    There are also 33 probable cases, not proven by a lab test, representing 15 males and 18 females. None of these people are hospitalized with 13 monitoring their symptoms at home and 20 who have discontinued isolation.

    Michigan has now confirmed 49,582 cases of COVID-19 with 4787 deaths attributed to the virus. There was an upswing in daily cases to 1191, and 73 deaths which had an asterisk indicating in past weeks that other deaths had been swept into the figure after a review of death certificates, but for the first time the number of those added deaths was not specified.

    In the surrounding area, Hillsdale County has had 155 (three new) cases with 22 deaths, Jackson County added six cases (411 total) with 26 deaths; Monroe County has 11 new cases (411 total) and remains at 18 deaths; and Washtenaw County has had 1231 cases (21 new) and three new deaths for a total of 86.

    Detroit City has gone over the 10,000 mark – the highest in the state – with 10,164 cases adding 191 cases on this day with 1236 deaths – 18 new; Wayne County is reporting 8606 cases – 190 new – and 947 deaths, nine additional; Oakland County’s case count has risen to 7952 – 122 added cases today – with 888 deaths, up 14 from Wednesday; and Macomb County has 6232 cases – an increase of 95 cases – with 11 new deaths reported.

    The added case rate may reflect more vigorous testing as the death number remains flatter.
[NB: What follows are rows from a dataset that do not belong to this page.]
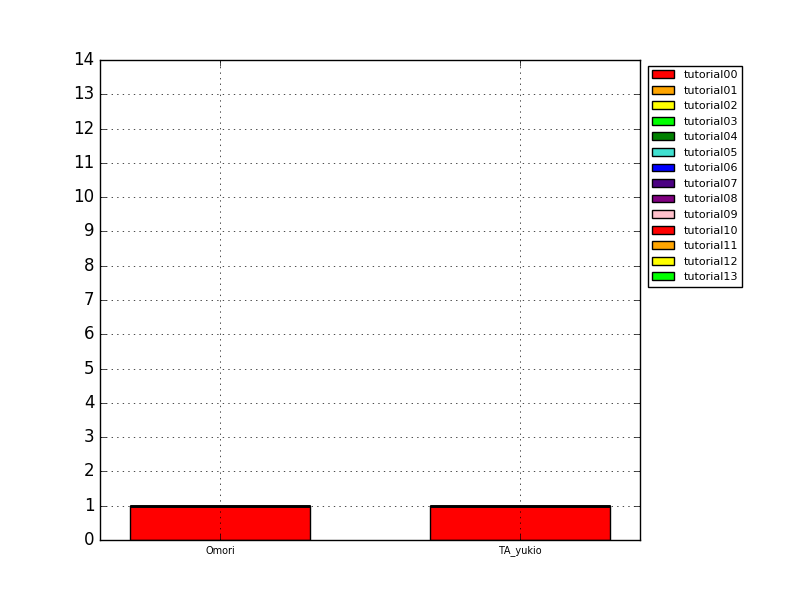
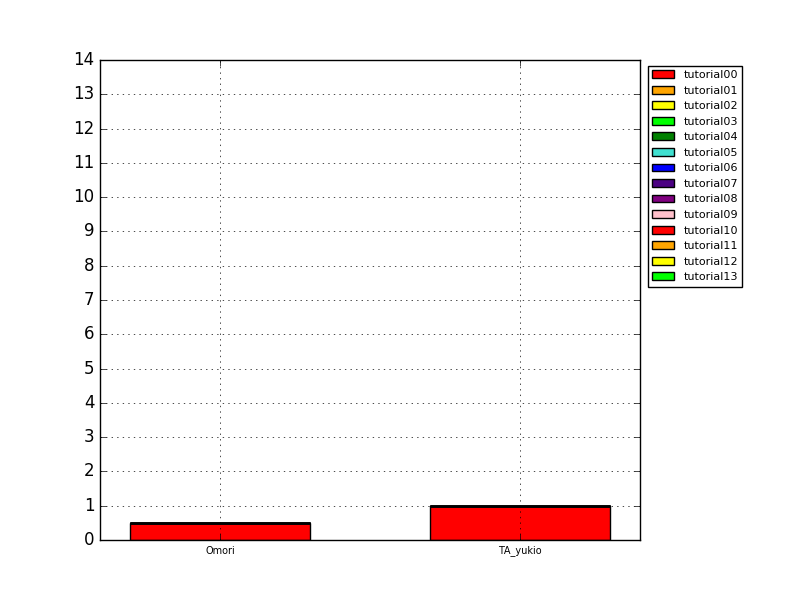
updated progress

Changed region(s): [[0.1562, 0.84, 0.4062, 0.9]]

diff --git a/make_progress.py b/make_progress.py
@@ -4,7 +4,7 @@ import numpy as np
 import matplotlib.pyplot as plt
 
 ignore = ['.git', 'README', 'data', 'script', 'test']
-maxcounts = [1.0, 2.0, 2.0, 1.0, 2.0, 2.0, 2.0, 2.0, 2.0, 1.0, 1.0, 2.0, 2.0, 1.0]
+maxcounts = [2.0, 2.0, 2.0, 1.0, 2.0, 2.0, 2.0, 2.0, 2.0, 1.0, 1.0, 2.0, 2.0, 1.0]
 
 user = list()
 progress = list()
The most recent date of testing reported on is May 12, which showed the second-highest test total in Region I, which includes Lenawee County, of 1258, 43 of which were positive, 1215 negative for a 3.4 percent rate. The May 11 testing had 22 positive cases and a 2.1 percent positive rate. The May 10 testing had 24 positive cases for a 2.9 percent rate. The highest testing date was May 6 in Region I with 1518 total tests, 65 of which were positive for a 4.3 percent rate.

    Statewide,’s coronavirus page reports a positive testing rate of 6.1 percent with 867 positive tests versus 13, 375 negatives on May 12. This is the highest overall date of testing in Michigan with 14,242 total tests reported for the May 12 date.
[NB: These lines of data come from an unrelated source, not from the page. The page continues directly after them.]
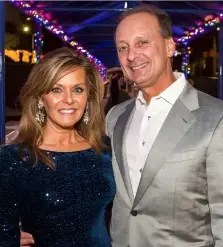
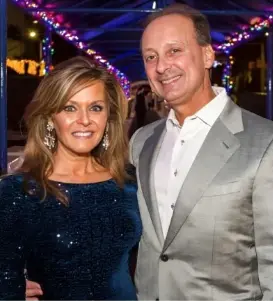
Styling: New UI adjustment for Services and changes on the content of each services

diff --git a/app/services/specialized-services/page.tsx b/app/services/specialized-services/page.tsx
@@ -17,17 +17,19 @@ export default function SpecializedServices({}: Props) {
       <HeroHeaderNormal heading="Specialized Services" context="" />
       {/* Services A Section */}
       <ServicesLeft
-        heading="Specialized Services"
-        description="In addition to our recruitment services, we offer Specialized Services programs aimed at skill and process improvement, as well as objective setting. Our training helps enhance the capabilities of your virtual staff, ensuring they meet and exceed your business needs."
+        heading="Overview"
+        description="Our Specialized Services provide more than just recruitment; we offer in-depth training programs designed to enhance your team’s skills and effectiveness. Our training includes Complete Staff Work, Basic Management training, and Advanced Leadership training. These programs cover crucial areas such as writing job descriptions, setting goals and objectives, performing SWOT analysis, and understanding KRA and KPI metrics. We also focus on identifying gaps and bottlenecks and implementing process improvements. By investing in these specialized training programs, we help ensure that your virtual staff not only meets but exceeds your business needs, driving efficiency and growth in every aspect of your operations."
         button={{
           navLink: {
             title: "Start Hiring",
             url: "/start-hiring",
             follow: false,
           },
-          variant: "link2",
+          variant: "secondary",
           size: "xl",
-          icon: () => <ChevronRight className="text-deepZinc w-6 h-6" />,
+          icon: () => (
+            <ChevronRight className="text-neutralLightZinc w-6 h-6" />
+          ),
         }}
         image={{
           src: "/img/services3.webp",
@@ -40,50 +42,50 @@ export default function SpecializedServices({}: Props) {
       {/* Services Benefits Section */}
       <ServicesBenefits
         heading="Benefits of the Specialized Services"
-        description="You can add this services along side the other tier to enhance the capability of your dream team."
+        description="Our Specialized Services offer targeted training programs designed to enhance your team’s skills and efficiency. With offerings such as Complete Staff Work, Basic Management Training, and Advanced Leadership Training, our programs are tailored to address critical areas like job description writing, goal setting, SWOT analysis, and process improvement."
         cards={[
           {
-            heading: "Benefits A",
+            heading: "Enhanced Employee Skills",
             description:
-              "Lorem ipsum dolor sit amet, consectetur adipiscing elit. Suspendisse varius enim in eros elementum tristique. Duis cursus, mi quis viverra ornare, eros dolor interdum nulla, ut commodo diam libero vitae erat.",
+              "Equip your team with advanced skills and methodologies, including KPI tracking and SMART goal setting, to boost their performance and efficiency.",
             image: {
-              src: "https://d22po4pjz3o32e.cloudfront.net/placeholder-image.svg",
-              alt: "Benefits A",
-              width: 1000,
-              height: 1000,
+              src: "/img/computer.svg",
+              alt: "Enhanced Employee Skills",
+              width: 304,
+              height: 160,
             },
           },
           {
-            heading: "Benefits B",
+            heading: "Improved Efficiency",
             description:
-              "Lorem ipsum dolor sit amet, consectetur adipiscing elit. Suspendisse varius enim in eros elementum tristique. Duis cursus, mi quis viverra ornare, eros dolor interdum nulla, ut commodo diam libero vitae erat.",
+              "Streamline operations using frameworks like PDCA (Plan-Do-Check-Act) and process improvement techniques to reduce bottlenecks and enhance workflow.",
             image: {
-              src: "https://d22po4pjz3o32e.cloudfront.net/placeholder-image.svg",
-              alt: "Benefits B",
-              width: 1000,
-              height: 1000,
+              src: "/img/circle-fading-arrow-up.svg",
+              alt: "Improved Efficiency",
+              width: 304,
+              height: 160,
             },
           },
           {
-            heading: "Benefits C",
+            heading: "Strategic Growth",
             description:
-              "Lorem ipsum dolor sit amet, consectetur adipiscing elit. Suspendisse varius enim in eros elementum tristique. Duis cursus, mi quis viverra ornare, eros dolor interdum nulla, ut commodo diam libero vitae erat.",
+              "Develop and execute growth strategies using SWOT analysis and other strategic planning tools to set clear, actionable objectives and drive your business forward.",
             image: {
-              src: "https://d22po4pjz3o32e.cloudfront.net/placeholder-image.svg",
-              alt: "Benefits C",
-              width: 1000,
-              height: 1000,
+              src: "/img/shrub.svg",
+              alt: "Informed Decision-Making",
+              width: 304,
+              height: 160,
             },
           },
           {
-            heading: "Benefits D",
+            heading: "Informed Decision-Making",
             description:
-              "Lorem ipsum dolor sit amet, consectetur adipiscing elit. Suspendisse varius enim in eros elementum tristique. Duis cursus, mi quis viverra ornare, eros dolor interdum nulla, ut commodo diam libero vitae erat.",
+              "Utilize comprehensive frameworks such as KPI metrics, SMART criteria, and PDCA cycles to make data-driven decisions and achieve superior business outcomes.",
             image: {
-              src: "https://d22po4pjz3o32e.cloudfront.net/placeholder-image.svg",
-              alt: "Benefits D",
-              width: 1000,
-              height: 1000,
+              src: "/img/chart-line.svg",
+              alt: "Informed Decision-Making",
+              width: 304,
+              height: 160,
             },
           },
         ]}

diff --git a/app/services/standard-plan/page.tsx b/app/services/standard-plan/page.tsx
@@ -20,7 +20,7 @@ export default function StandardPlan({}: Props) {
       />
       {/* Services A Section */}
       <ServicesLeft
-        heading="Standard Plan"
+        heading="Overview"
         description="Elevate your business operations with our Standard Plan, offering advanced recruitment solutions along with integrated timekeeping and payroll administration. Designed for growing businesses, this tier provides enhanced support and management to ensure seamless and efficient workforce operations. We manage salaries, benefits, and all related administrative tasks, allowing you to focus on growing your business. This tier is designed to streamline operations and ensure smooth management of your workforce."
         button={{
           navLink: {
@@ -28,9 +28,11 @@ export default function StandardPlan({}: Props) {
             url: "/start-hiring",
             follow: false,
           },
-          variant: "link2",
+          variant: "secondary",
           size: "xl",
-          icon: () => <ChevronRight className="text-deepZinc w-6 h-6" />,
+          icon: () => (
+            <ChevronRight className="text-neutralLightZinc w-6 h-6" />
+          ),
         }}
         image={{
           src: "/img/services2.webp",
@@ -82,47 +84,47 @@ export default function StandardPlan({}: Props) {
       {/* Services Benefits Section */}
       <ServicesBenefits
         heading="Benefits of the Standard Plan"
-        description="Choose our Standard Plan for a seamless staffing experience that supports your business’s success and growth, allowing you to concentrate on what you do best."
+        description="Experience seamless workforce management with our Standard Plan. Enjoy the benefits of comprehensive recruiting, precise time monitoring, efficient payroll processing, and hassle-free benefits administration. This all-in-one solution streamlines your operations, boosts productivity, and ensures your team is well-supported, so you can focus on driving your business forward."
         cards={[
           {
-            heading: "Streamlined Operations",
+            heading: "Recruiting",
             description:
-              "By consolidating recruitment, timekeeping, and payroll into one service, we simplify your administrative processes, saving you time and reducing overhead.",
+              "We handle the entire recruitment process from start to finish, ensuring you attract and hire top talent tailored to your specific business needs. Our expert team leverages a vast network and advanced sourcing techniques to find candidates who not only have the right skills but also fit your company culture. With us managing recruitment, you gain access to a pool of high-caliber candidates efficiently and cost-effectively, saving you valuable time and resources.",
             image: {
               src: "/img/handshake.svg",
-              alt: "Streamlined Operations",
+              alt: "Recruiting",
               width: 304,
               height: 160,
             },
           },
           {
-            heading: "Enhanced Focus",
+            heading: "Time Monitoring",
             description:
-              "With administrative tasks managed by our team, you can focus on strategic business growth and core operations.",
+              "Our robust time monitoring service ensures accurate tracking of employee hours and productivity. We provide detailed, actionable reports that help you manage and optimize your workforce effectively. Beyond just tracking time, our system helps identify areas for improvement and ensures compliance with labor regulations, ultimately enhancing operational efficiency and minimizing administrative burdens.",
             image: {
-              src: "/img/focus.svg",
-              alt: "Enhanced Focus",
+              src: "/img/clock.svg",
+              alt: "Time Monitoring",
               width: 304,
               height: 160,
             },
           },
           {
-            heading: "Consistency and Accuracy",
+            heading: "Payroll",
             description:
-              "Our dedicated team ensures precise payroll processing and timely benefit administration, minimizing errors and ensuring your employees are satisfied.",
+              "Leave the complexities of payroll to us. We manage all aspects of payroll processing, including accurate salary disbursements, tax withholdings, and compliance with wage laws. Our streamlined payroll system ensures that your staff is paid on time and without errors, reducing the risk of costly mistakes and freeing you to focus on growing your business.",
             image: {
-              src: "/img/check-check.svg",
-              alt: "Consistency and Accuracy",
+              src: "/img/wallet-cards.svg",
+              alt: "Payroll",
               width: 304,
               height: 160,
             },
           },
           {
-            heading: "Scalable Solutions",
+            heading: "Benefits Administration",
             description:
-              "As your business grows, our services adapt to meet your evolving needs, providing a flexible and scalable solution.",
+              "Our comprehensive benefits administration service takes the hassle out of managing employee benefits. We handle everything from enrollment to ongoing management and compliance, ensuring your team receives the full range of benefits they are entitled to. By outsourcing this function, you can offer competitive benefits packages without the administrative burden, improving employee satisfaction and retention.",
             image: {
-              src: "/img/scaling.svg",
+              src: "/img/book-heart.svg",
               alt: "Scalable Solutions",
               width: 304,
               height: 160,

diff --git a/app/services/basic-plan/page.tsx b/app/services/basic-plan/page.tsx
@@ -14,22 +14,24 @@ export default function BasicPlan({}: Props) {
     <main className="w-full mx-auto bg-neutralLightZinc overflow-hidden">
       {/* Header Section */}
       <HeroHeaderNormal
-        heading="Basic Plan: Recruiting and Payroll"
+        heading="BASIC PLAN:  Recruiting and Payroll"
         context=""
       />
       {/* Services A Section */}
       <ServicesLeft
-        heading="Basic Plan"
-        description="The Basic Plan offers recruitment for 3 different types of Virtual Staff. The General Virtual Staff are for essential tasks such as email management, data entry, and social media management, providing foundational support for businesses. The Skilled Staff focuses on specialized roles like web developers, SEO experts, and accountants, catering to specific business needs. The High-Level Professional Services targets niche areas, offering advanced expertise in fields like legal, financial, and human resources for businesses seeking specialized knowledge."
+        heading="Overview"
+        description="The Basic Recruitment and Payroll service is designed for employers who require project-based staff without the complexity of managing full-time employees. We take care of the recruitment process, sourcing the right talent for your specific project needs, and manage payroll for your temporary workforce. This service is streamlined, as we do not provide timekeeping or benefits administration, making it perfect for short-term, flexible staffing solutions. Focus on your project’s success, while we handle the recruitment and payroll efficiently."
         button={{
           navLink: {
             title: "Start Hiring",
             url: "/start-hiring",
             follow: false,
           },
-          variant: "link2",
+          variant: "secondary",
           size: "xl",
-          icon: () => <ChevronRight className="text-deepZinc w-6 h-6" />,
+          icon: () => (
+            <ChevronRight className="text-neutralLightZinc w-6 h-6" />
+          ),
         }}
         image={{
           src: "/img/services1.webp",
@@ -41,7 +43,7 @@ export default function BasicPlan({}: Props) {
 
       <ServicesOutline
         heading="What We Offer"
-        subheading="The Basic Plan offers recruitment for General Virtual Staff, Skilled Staff, and High-level Professionals."
+        subheading="The Basic Plan offers recruitment and payroll services for General Virtual Staff, Skilled Staff, and High-level Professionals."
         tabs={[
           {
             heading: "General Virtual Staff",

diff --git a/app/services/page.tsx b/app/services/page.tsx
@@ -18,8 +18,8 @@ export default function Services({}: Props) {
       />
       {/* Services A Section */}
       <ServicesLeft
-        heading="Basic Plan: Recruiting Only"
-        description="The Basic Plan offers recruitment for General Virtual Staff, Skilled Staff, and High-level Professionals."
+        heading="BASIC PLAN:  Recruiting and Payroll"
+        description="Our Basic Recruitment and Payroll service is ideal for employers seeking project-based staff. We handle the recruiting and payroll processes, allowing you to focus on the project, without the need for timekeeping or benefits administration."
         button={{
           navLink: {
             title: "Learn More",
@@ -27,6 +27,7 @@ export default function Services({}: Props) {
             follow: false,
           },
           variant: "link2",
+          className: "py-2 px-0",
           size: "xl",
           icon: () => <ChevronRight className="text-deepZinc w-6 h-6" />,
         }}
@@ -39,8 +40,8 @@ export default function Services({}: Props) {
       />
       {/* Services B Section */}
       <ServicesRight
-        heading="Standard Plan: Advance Recruiting Solutions"
-        description="Our Standard Plan provides an all-in-one solution for businesses, combining expert recruitment with streamlined timekeeping and payroll administration. This tier is designed to alleviate the complexities of workforce management so you can concentrate on growing your business."
+        heading="STANDARD PLAN:  Advance Recruiting Solutions"
+        description="Our Standard plan offers a comprehensive solution for your staffing needs, including recruiting, payroll, timekeeping, and benefits administration. Ideal for businesses seeking full-service support, this plan ensures seamless management of your workforce, allowing you to focus on your core operations."
         button={{
           navLink: {
             title: "Learn More",
@@ -48,6 +49,7 @@ export default function Services({}: Props) {
             follow: false,
           },
           variant: "link2",
+          className: "py-2 px-0",
           size: "xl",
           icon: () => <ChevronRight className="text-deepZinc w-6 h-6" />,
         }}
@@ -62,7 +64,7 @@ export default function Services({}: Props) {
       {/* Services C Section */}
       <ServicesLeft
         heading="Specialized Services"
-        description="In addition to our recruitment services, we offer Specialized Services programs aimed at skill and process improvement, as well as objective setting."
+        description="Our Specialized Services go beyond recruitment to offer tailored training programs that elevate your team’s capabilities. From Complete Staff Work and Basic Management training to Advanced Leadership training, we cover essential skills such as job description writing, goal setting, SWOT analysis, and process improvement to ensure your virtual staff excels and drives your business forward."
         button={{
           navLink: {
             title: "Learn More",
@@ -70,6 +72,7 @@ export default function Services({}: Props) {
             follow: false,
           },
           variant: "link2",
+          className: "py-2 px-0",
           size: "xl",
           icon: () => <ChevronRight className="text-deepZinc w-6 h-6" />,
         }}

diff --git a/components/section/how-we-help-feature.tsx b/components/section/how-we-help-feature.tsx
@@ -47,10 +47,10 @@ export const HowWeHelpFeature = (props: Header21Props) => {
     >
       <div className="container-xl">
         <div className="grid grid-cols-1 gap-x-20 gap-y-12 md:gap-y-16 lg:grid-cols-2 lg:items-center">
-          <div className=" flex w-full max-w-full items-center justify-center ">
+          <div className=" flex max-w-full items-center justify-center ">
             <Image
               src={image.src}
-              className="w-full object-cover rounded-lg"
+              className=" object-cover rounded-lg"
               alt={image.alt}
               width={image.width}
               height={image.height}
@@ -114,10 +114,10 @@ export const Header21Defaults: Header21Props = {
   ],
 
   image: {
-    src: "/img/HowWeHelp.webp",
+    src: "/img/phil_wardell_w_wife.webp",
     alt: "Placeholder image",
-    width: 1000,
-    height: 1000,
+    width: 450,
+    height: 400,
   },
 };
 

diff --git a/components/section/services-left.tsx b/components/section/services-left.tsx
@@ -25,9 +25,9 @@ export const ServicesLeft = (props: ServicesLeftProps) => {
             <h1 className="mb-5 text-2xl font-bold md:mb-6 md:text-4xl lg:text-6xl">
               {heading}
             </h1>
-            <p className="md:text-md">{description}</p>
+            <p className="text-md lg:text-lg font-medium">{description}</p>
             <div className="mt-6 md:mt-8">
-              {button && <LinkButton {...button} className="py-2 px-0" />}
+              {button && <LinkButton {...button} />}
             </div>
           </div>
           <div className="">

diff --git a/components/form/podio-form.tsx b/components/form/podio-form.tsx
@@ -5,7 +5,7 @@ export const PodioForm = (props: Props) => {
   return (
     <section
       id="podio_form_container"
-      className="px-[5%] py-16 md:py-24 lg:py-28"
+      className="lg:px-[5%] py-16 md:py-24 lg:py-28"
     >
       <div className="container-xl h-[1720px] overflow-hidden">
         <Suspense fallback={<p>Loading form...</p>}>

diff --git a/components/section/services-right.tsx b/components/section/services-right.tsx
@@ -36,7 +36,7 @@ export const ServicesRight = (props: ServicesRightProps) => {
             </h1>
             <p className="md:text-md">{description}</p>
             <div className="mt-6 md:mt-8">
-              {button && <LinkButton {...button} className="py-2 px-0" />}
+              {button && <LinkButton {...button} />}
             </div>
           </div>
         </div>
    In Ohio today, there are now 26,357 total cases including 1557 probables under the CDC expanded case definition. There were 636 new cases in Ohio the past 24 hours. Of the 1534 total deaths, 146 are included under the CDC’s expanded death definition for COVID-19. And 4718 have been hospitalized.

    Lucas County, home of Toledo, has dropped to the sixth highest county as far as coronavirus cases with a total of 1883, 505 hospitalizations and 195 deaths.

  • May 13: Coronavirus numbers steadily declines

    Michigan reported 40 new COVID-19 deaths Wednesday, May 13, and 370 new cases in ramped-up testing. Statewide, the all-time low of 6.4 percent positive was achieved Sunday. Region I, which includes Lenawee and eight other counties up the center of the state had a figure of 2.9 percent that at with 24 positive and 790 negative.

    Monday’s testing percentage for Region 1 is 2.1 percent, per current reporting (it does change sometimes as tests are reported from various areas), with 22 positive tests and 1006 negative tests.

    The total cases of COVID-19 is now 48,391 with 4714 Michiganders’ lives lost to the virus. The daily cases added Wednesday was 370, down from 469 Tuesday.

    Lenawee County reported no change in its coronavirus figures during Wednesday’s state reporting at 3 p.m. with 129 cases and two death. Hillsdale County had no change, too, with 152 cases and 22 deaths. Jackson added one case and has 401 total cases and its deaths remain at 26. Monroe County saw its deaths hold at 18 and five new cases (404 total). Washtenaw had only four new cases (1210) and one more death (83 total).

    The metropolitan Detroit area has been identified as a “hot spot” through much of the pandemic period. There were 11 new deaths in Wayne County, two in Oakland for the second day in a row, five in Detroit City, and 18 in Macomb, which reflects a big decline from April.

    In Ohio, there are 25,721 cases including 1476 probables, there have been 4618 hospitalizations, and there are 1483 deaths including 136 probable from the coronavirus. Lucas County (Toledo) was reporting 1858 total cases Wednesday, 497 hospitalizations and 187 deaths. Fulton County, which borders on Lenawee County, has 32 cases and no deaths.